WASHINGTON — The Trump administration said it would raise tariffs on European aircraft in an effort to pressure Europe in a long-running trade dispute over airplane subsidies.
The United States Trade Representative said late Friday that it would increase the duty it had imposed on European aircraft to 15 percent from 10 percent, effective March 18. It also removed prune juice for the list of taxed items, and added a 25 percent tax on French and German butcher and kitchen knives.
The annual value of the goods subject to tariffs would remain at $7.5 billion, as before, the trade representative said.
The tariffs are part of a 15-year-old complaint over subsidies European governments gave plane maker Airbus, which put its American competitor, Boeing, at a disadvantage. In October, the World Trade Organization granted the United States permission to try to recoup its losses by taxing as much as $7.5 billion of European exports annually. Those tariffs are expected to continue until Europe removes its subsidies or the two governments come to a negotiated resolution.
The airplane dispute is just one irritant in an increasingly fraught trading relationship with Europe.
The United States and the European Union remain at odds over France’s plan to tax American technology companies. European officials have also been angry that the United States has effectively paralyzed the W.T.O. by refusing to sign off on new appointees to a crucial appeals panel.
Despite those disputes, the two governments have continued to negotiate to improve trade terms. After announcing plans for a comprehensive trade deal in 2018, both sides appear to have scaled back their ambitions, with officials saying they might settle on a “mini-deal” that would focus on a few sectors.
In a news conference with President Trump in Davos, Switzerland, in January, the European Commission president, Ursula von der Leyen, said she was expecting to reach a trade agreement that she could sign with the United States “in a few weeks.” But details on such an agreement have since been scarce, with few visible high-level meetings.
The tariff changes could put more pressure on Europe to reach a deal. Under U.S. law, the United States Trade Representative is required to periodically revisit and revise tariffs put in place as part of a W.T.O. dispute, to put more pressure on negotiating partners to reach a resolution.
The tariffs that the United States imposed on Europe in October included a 10 percent tax on aircraft from Britain, France, Germany and Spain, and a 25 percent tax on wine, cheese, pork, whiskey, olives and other agricultural products.
Although these levies are permitted under the rules of the W.T.O., they have still raised an outcry from consumers and industries in the United States.
“The Trump administration’s threat of a tariff ‘carousel’ — shifting even one new product onto a list hit with new import taxes — generates even more of the uncertainty that haunts American business and workers,” said Chad Bown, a senior fellow at the Peterson Institute. “Even though there were few changes today, little was resolved, and the administration has made sure that much of that uncertainty will remain.”

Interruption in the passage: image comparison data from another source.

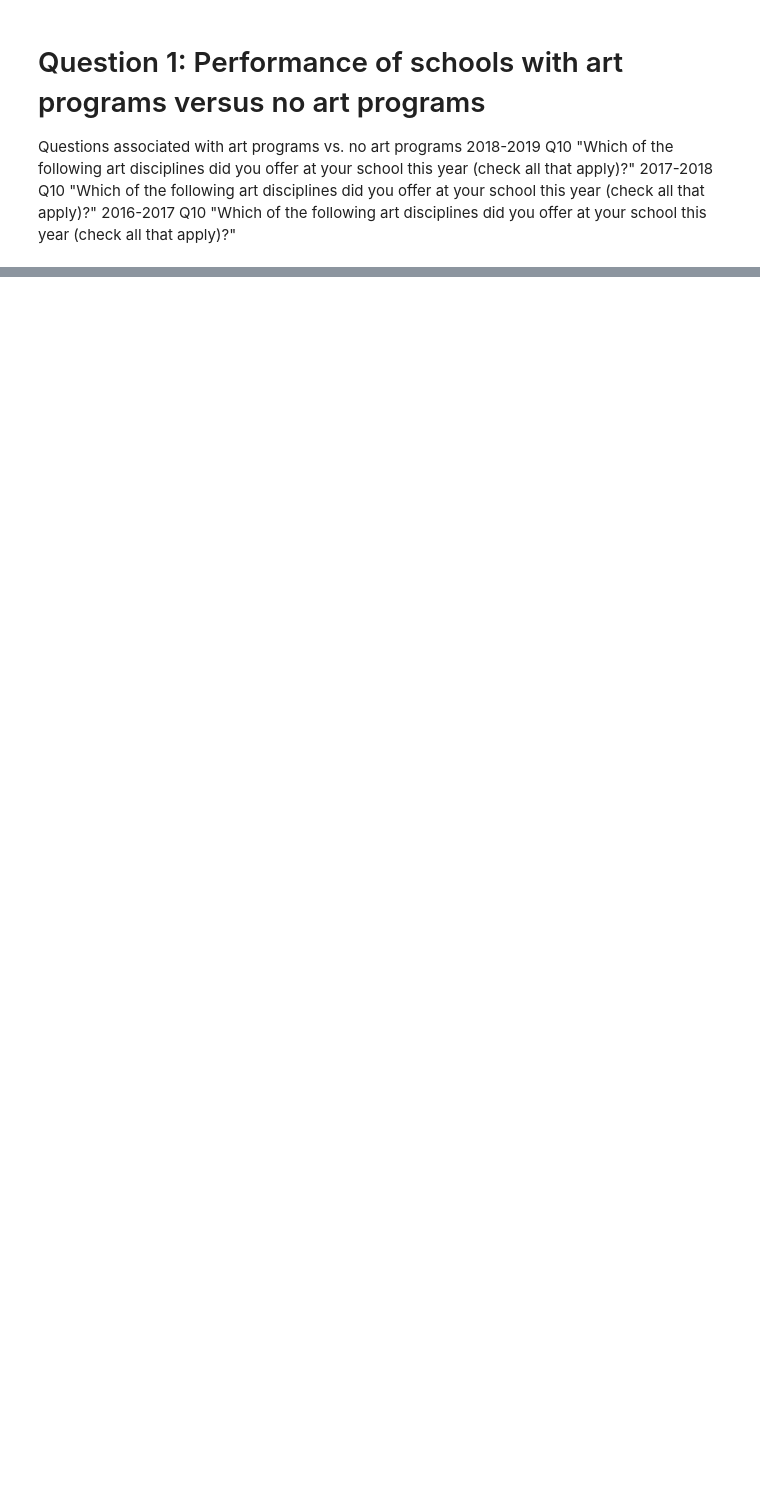
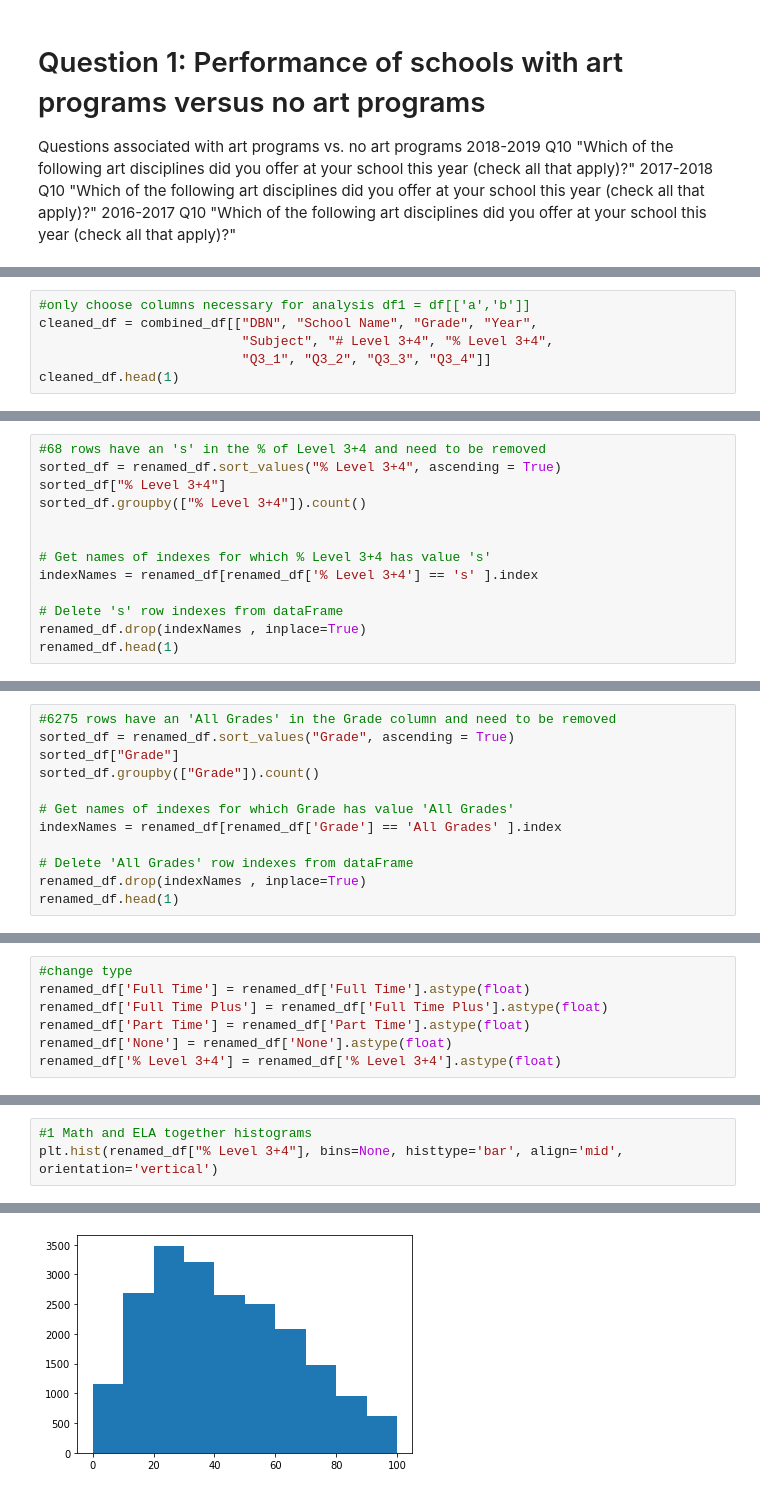
Before and after one commit to tomtav/arts-edu-impact, a Jupyter notebook: dev/aforshee/Question1.ipynb, the cells around one changed output, grey strips where cells are left out. Drawn from its saved outputs; the diff is of its cells as text; blank space fills up the shorter version.

```diff
--- a/dev/aforshee/Question1.ipynb
+++ b/dev/aforshee/Question1.ipynb
@@ -183,0 +85,6 @@ renamed_df.sort_values(by=['Sum of Programs'], ascending =True)
+# %%
+#only choose columns necessary for analysis df1 = df[['a','b']]
+cleaned_df = combined_df[["DBN", "School Name", "Grade", "Year",
+                          "Subject", "# Level 3+4", "% Level 3+4",
+                          "Q3_1", "Q3_2", "Q3_3", "Q3_4"]]
+cleaned_df.head(1)
@@ -183,0 +109,13 @@ renamed_df.sort_values(by=['Sum of Programs'], ascending =True)
+# %%
+#68 rows have an 's' in the % of Level 3+4 and need to be removed
+sorted_df = renamed_df.sort_values("% Level 3+4", ascending = True)
+sorted_df["% Level 3+4"]
+sorted_df.groupby(["% Level 3+4"]).count()
+
+
+# Get names of indexes for which % Level 3+4 has value 's'
+indexNames = renamed_df[renamed_df['% Level 3+4'] == 's' ].index
+
+# Delete 's' row indexes from dataFrame
+renamed_df.drop(indexNames , inplace=True)
+renamed_df.head(1)
@@ -183,0 +125,12 @@ renamed_df.sort_values(by=['Sum of Programs'], ascending =True)
+# %%
+#6275 rows have an 'All Grades' in the Grade column and need to be removed
+sorted_df = renamed_df.sort_values("Grade", ascending = True)
+sorted_df["Grade"]
+sorted_df.groupby(["Grade"]).count()
+
+# Get names of indexes for which Grade has value 'All Grades'
+indexNames = renamed_df[renamed_df['Grade'] == 'All Grades' ].index
+
+# Delete 'All Grades' row indexes from dataFrame
+renamed_df.drop(indexNames , inplace=True)
+renamed_df.head(1)
@@ -183,0 +146,7 @@ renamed_df.sort_values(by=['Sum of Programs'], ascending =True)
+# %%
+#change type
+renamed_df['Full Time'] = renamed_df['Full Time'].astype(float)
+renamed_df['Full Time Plus'] = renamed_df['Full Time Plus'].astype(float)
+renamed_df['Part Time'] = renamed_df['Part Time'].astype(float)
+renamed_df['None'] = renamed_df['None'].astype(float)
+renamed_df['% Level 3+4'] = renamed_df['% Level 3+4'].astype(float)
@@ -183,0 +217,4 @@ renamed_df.sort_values(by=['Sum of Programs'], ascending =True)
+# %%
+#1 Math and ELA together histograms
+plt.hist(renamed_df["% Level 3+4"], bins=None, histtype='bar', align='mid', orientation='vertical')
+# %% [output]
@@ -183,0 +225 @@ renamed_df.sort_values(by=['Sum of Programs'], ascending =True)
+[figure, added]
```
Also changed, not shown: parts of 31 cells of this notebook, 1 other file.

Some industries that had been hoping for relief were disappointed when the administration announced their changes to the tariffs Friday night.
Harry Root, founder of the U.S.-Wine Trade Alliance, a group that represents wine distributors and other professions in the United States, said wine tariffs had done disproportionate damage to American businesses and consumers — and that European winemakers had responded by shipping more products to China instead.
Mr. Root said that the administration had heard the industry’s message “loud and clear,” that wine tariffs were inefficient. But when the trade representative published its list Friday night, the 25 percent tariff on European wine remained in place.
American and European negotiators have met to discuss the possibility of a resolution — potentially in the context of negotiations toward a broader trade deal — but so far have failed to reach an agreement.
Airbus’s chief executive, Guillaume Faury, said that regardless of the Trump administration’s tariff adjustments on Friday, the bigger issue for the company was whether Europe and the United States could strike a settlement this summer.
The W.T.O. is expected to rule as early as May on a parallel case, in which Europe has claimed that the United States provides its own unfair subsidies to Boeing. The W.T.O. is expected to give the European Union the go-ahead to apply counter tariffs on American imports to Europe.
Mr. Faury acknowledged that U.S. penalties on products like cognac, wine and other agricultural goods and industrial products hurt small producers. A 10 percent tax applies to European aircraft, though Mr. Faury added Airbus had managed to keep costs “manageable” for U.S. customers.
“It’s a lose-lose situation,” Mr. Faury said. “We think 2020 is the year to put this behind us and move forward as an industry with no tariffs and good competition.”
As tensions have heated up with Europe, the Trump administration has calmed its trade disputes on other fronts.
The Trump administration’s initial trade deal with China went into effect on Friday, with tariffs on more than $110 billion of Chinese goods dropping from 15 percent to 7.5 percent. Tariffs on roughly $250 billion worth of Chinese goods will remain at the 25 percent rate.
Liz Alderman contributed reporting from Paris.